- **PROBLEM STATEMENT**
Repeat every record below exactly, omitting any pictures.

- **Collected data**
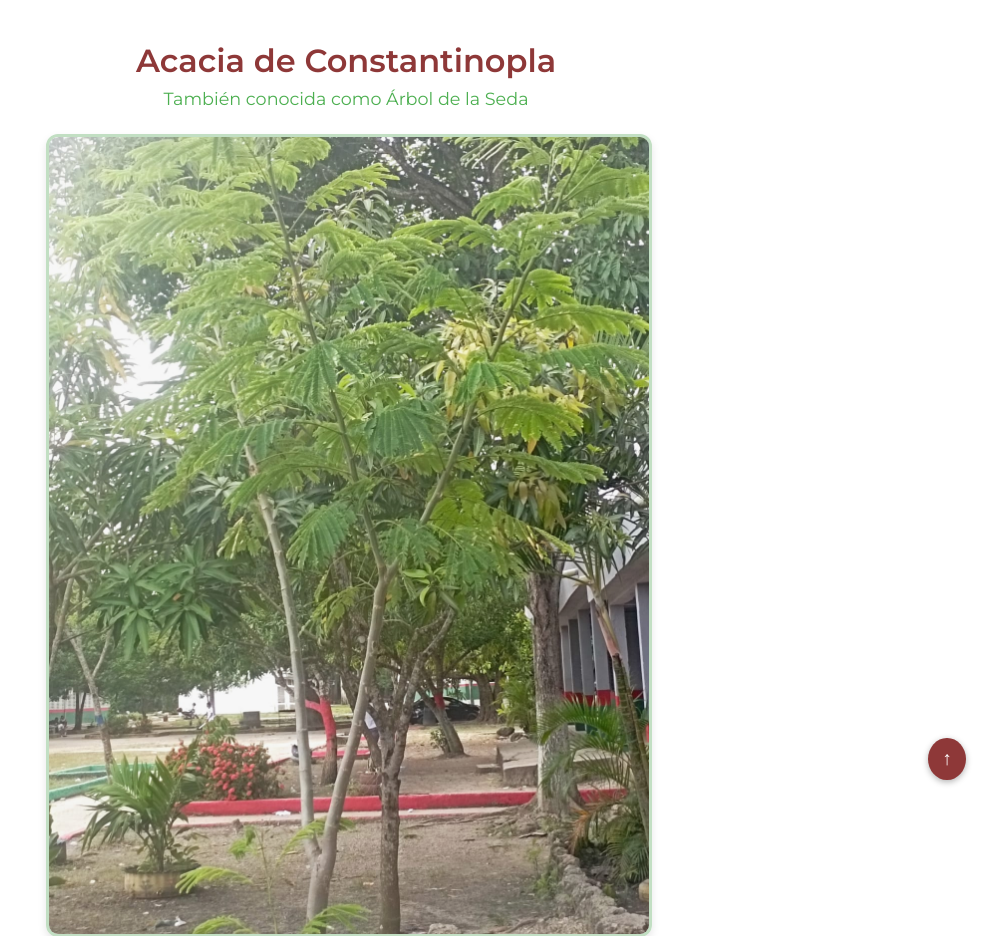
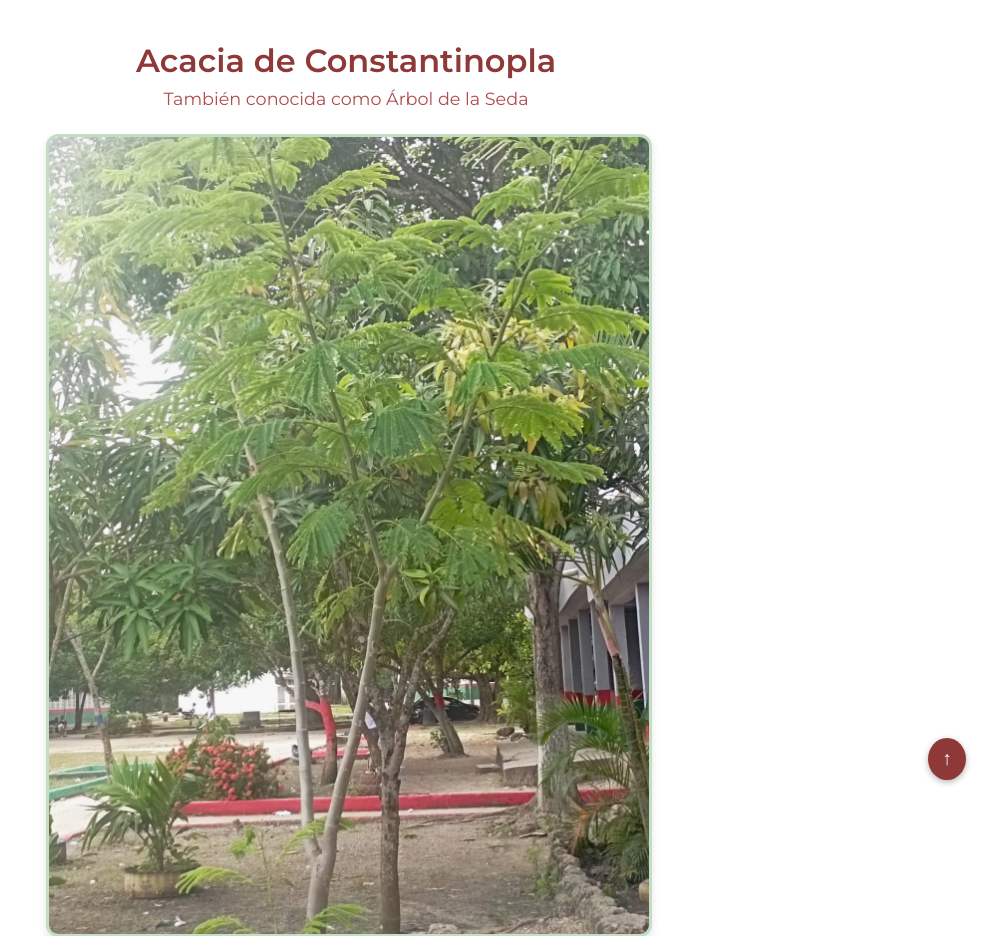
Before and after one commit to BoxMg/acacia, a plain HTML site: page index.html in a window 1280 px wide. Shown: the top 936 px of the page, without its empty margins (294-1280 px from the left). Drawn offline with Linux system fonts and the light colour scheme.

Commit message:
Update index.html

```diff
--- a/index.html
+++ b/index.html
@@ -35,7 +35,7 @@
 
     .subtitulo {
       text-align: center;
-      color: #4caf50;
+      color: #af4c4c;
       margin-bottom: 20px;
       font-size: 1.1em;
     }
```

- **EXERCISE ANSWER**
Before and after one commit to BoxMg/acacia, a plain HTML site: page index.html in a window 1280 px wide. Shown: the top 936 px of the page, without its empty margins (294-1280 px from the left). Drawn offline with Linux system fonts and the light colour scheme.

Commit message:
Update index.html

```diff
--- a/index.html
+++ b/index.html
@@ -35,7 +35,7 @@
 
     .subtitulo {
       text-align: center;
-      color: #4caf50;
+      color: #af4c4c;
       margin-bottom: 20px;
       font-size: 1.1em;
     }
```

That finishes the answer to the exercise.